Supplied data Block Start

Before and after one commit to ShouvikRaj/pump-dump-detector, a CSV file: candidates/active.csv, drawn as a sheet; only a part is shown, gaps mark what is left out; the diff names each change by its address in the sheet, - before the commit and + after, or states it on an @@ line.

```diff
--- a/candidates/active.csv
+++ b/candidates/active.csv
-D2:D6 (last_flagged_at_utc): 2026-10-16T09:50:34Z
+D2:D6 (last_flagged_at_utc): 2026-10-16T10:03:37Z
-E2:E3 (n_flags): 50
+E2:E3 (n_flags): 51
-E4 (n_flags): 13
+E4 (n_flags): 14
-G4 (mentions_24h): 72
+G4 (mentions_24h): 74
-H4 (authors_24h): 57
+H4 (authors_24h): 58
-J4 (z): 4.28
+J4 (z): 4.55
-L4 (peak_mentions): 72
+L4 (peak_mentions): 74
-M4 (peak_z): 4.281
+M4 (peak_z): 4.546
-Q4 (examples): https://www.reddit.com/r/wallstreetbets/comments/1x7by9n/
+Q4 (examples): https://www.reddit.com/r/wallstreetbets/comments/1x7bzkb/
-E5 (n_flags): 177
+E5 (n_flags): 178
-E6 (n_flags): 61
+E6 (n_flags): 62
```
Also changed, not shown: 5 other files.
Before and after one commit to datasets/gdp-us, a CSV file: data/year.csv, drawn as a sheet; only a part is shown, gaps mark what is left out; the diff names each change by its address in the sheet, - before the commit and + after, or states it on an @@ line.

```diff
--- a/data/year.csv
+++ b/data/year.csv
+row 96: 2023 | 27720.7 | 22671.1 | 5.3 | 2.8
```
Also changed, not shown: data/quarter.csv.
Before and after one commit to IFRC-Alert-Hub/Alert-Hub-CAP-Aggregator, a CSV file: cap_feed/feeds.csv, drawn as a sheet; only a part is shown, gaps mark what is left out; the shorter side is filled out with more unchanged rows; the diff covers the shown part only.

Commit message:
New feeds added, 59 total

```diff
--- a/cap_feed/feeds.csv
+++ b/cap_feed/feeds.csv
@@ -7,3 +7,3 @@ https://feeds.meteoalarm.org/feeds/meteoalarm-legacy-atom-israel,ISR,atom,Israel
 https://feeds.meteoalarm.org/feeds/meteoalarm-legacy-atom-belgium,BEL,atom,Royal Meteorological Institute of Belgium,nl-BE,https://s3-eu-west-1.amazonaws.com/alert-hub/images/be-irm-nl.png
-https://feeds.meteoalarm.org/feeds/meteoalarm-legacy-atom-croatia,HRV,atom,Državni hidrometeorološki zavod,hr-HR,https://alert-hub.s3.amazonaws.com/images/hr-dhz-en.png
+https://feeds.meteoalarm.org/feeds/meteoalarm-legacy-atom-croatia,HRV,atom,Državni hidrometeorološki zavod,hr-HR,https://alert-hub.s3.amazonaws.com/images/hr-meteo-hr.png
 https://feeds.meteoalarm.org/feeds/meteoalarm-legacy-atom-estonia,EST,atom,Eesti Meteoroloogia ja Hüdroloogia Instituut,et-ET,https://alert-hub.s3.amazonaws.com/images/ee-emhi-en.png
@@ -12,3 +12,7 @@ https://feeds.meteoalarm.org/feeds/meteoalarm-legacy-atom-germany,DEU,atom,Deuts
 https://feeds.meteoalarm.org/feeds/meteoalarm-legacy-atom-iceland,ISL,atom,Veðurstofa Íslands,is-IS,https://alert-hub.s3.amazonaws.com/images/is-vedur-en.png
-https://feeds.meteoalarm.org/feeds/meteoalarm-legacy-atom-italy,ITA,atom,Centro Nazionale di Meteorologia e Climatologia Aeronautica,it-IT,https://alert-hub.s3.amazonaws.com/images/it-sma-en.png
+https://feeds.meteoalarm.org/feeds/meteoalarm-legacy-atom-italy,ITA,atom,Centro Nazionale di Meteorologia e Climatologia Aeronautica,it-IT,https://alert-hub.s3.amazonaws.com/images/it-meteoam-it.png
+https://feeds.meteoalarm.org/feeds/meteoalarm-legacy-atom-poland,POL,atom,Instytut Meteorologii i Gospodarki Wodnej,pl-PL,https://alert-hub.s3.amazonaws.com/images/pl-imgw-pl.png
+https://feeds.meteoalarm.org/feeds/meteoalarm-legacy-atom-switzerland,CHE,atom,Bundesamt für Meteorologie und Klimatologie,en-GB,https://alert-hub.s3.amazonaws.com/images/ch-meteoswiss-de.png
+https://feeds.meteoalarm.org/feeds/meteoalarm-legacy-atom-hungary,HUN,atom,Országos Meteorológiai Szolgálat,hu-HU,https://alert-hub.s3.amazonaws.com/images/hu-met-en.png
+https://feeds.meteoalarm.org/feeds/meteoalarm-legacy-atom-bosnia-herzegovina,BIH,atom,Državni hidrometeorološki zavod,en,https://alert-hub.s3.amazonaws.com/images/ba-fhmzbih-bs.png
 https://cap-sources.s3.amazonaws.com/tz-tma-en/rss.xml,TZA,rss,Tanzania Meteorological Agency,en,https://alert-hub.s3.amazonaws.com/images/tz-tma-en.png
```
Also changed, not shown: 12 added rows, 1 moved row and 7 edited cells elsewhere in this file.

Supplied data Block End

Exercise:
Scan the records for the string "shown". Copy each line in which it appears.

Exercise solution:
Before and after one commit to ShouvikRaj/pump-dump-detector, a CSV file: candidates/active.csv, drawn as a sheet; only a part is shown, gaps mark what is left out; the diff names each change by its address in the sheet, - before the commit and + after, or states it on an @@ line.
Also changed, not shown: 5 other files.
Before and after one commit to datasets/gdp-us, a CSV file: data/year.csv, drawn as a sheet; only a part is shown, gaps mark what is left out; the diff names each change by its address in the sheet, - before the commit and + after, or states it on an @@ line.
Also changed, not shown: data/quarter.csv.
Before and after one commit to IFRC-Alert-Hub/Alert-Hub-CAP-Aggregator, a CSV file: cap_feed/feeds.csv, drawn as a sheet; only a part is shown, gaps mark what is left out; the shorter side is filled out with more unchanged rows; the diff covers the shown part only.
Also changed, not shown: 12 added rows, 1 moved row and 7 edited cells elsewhere in this file.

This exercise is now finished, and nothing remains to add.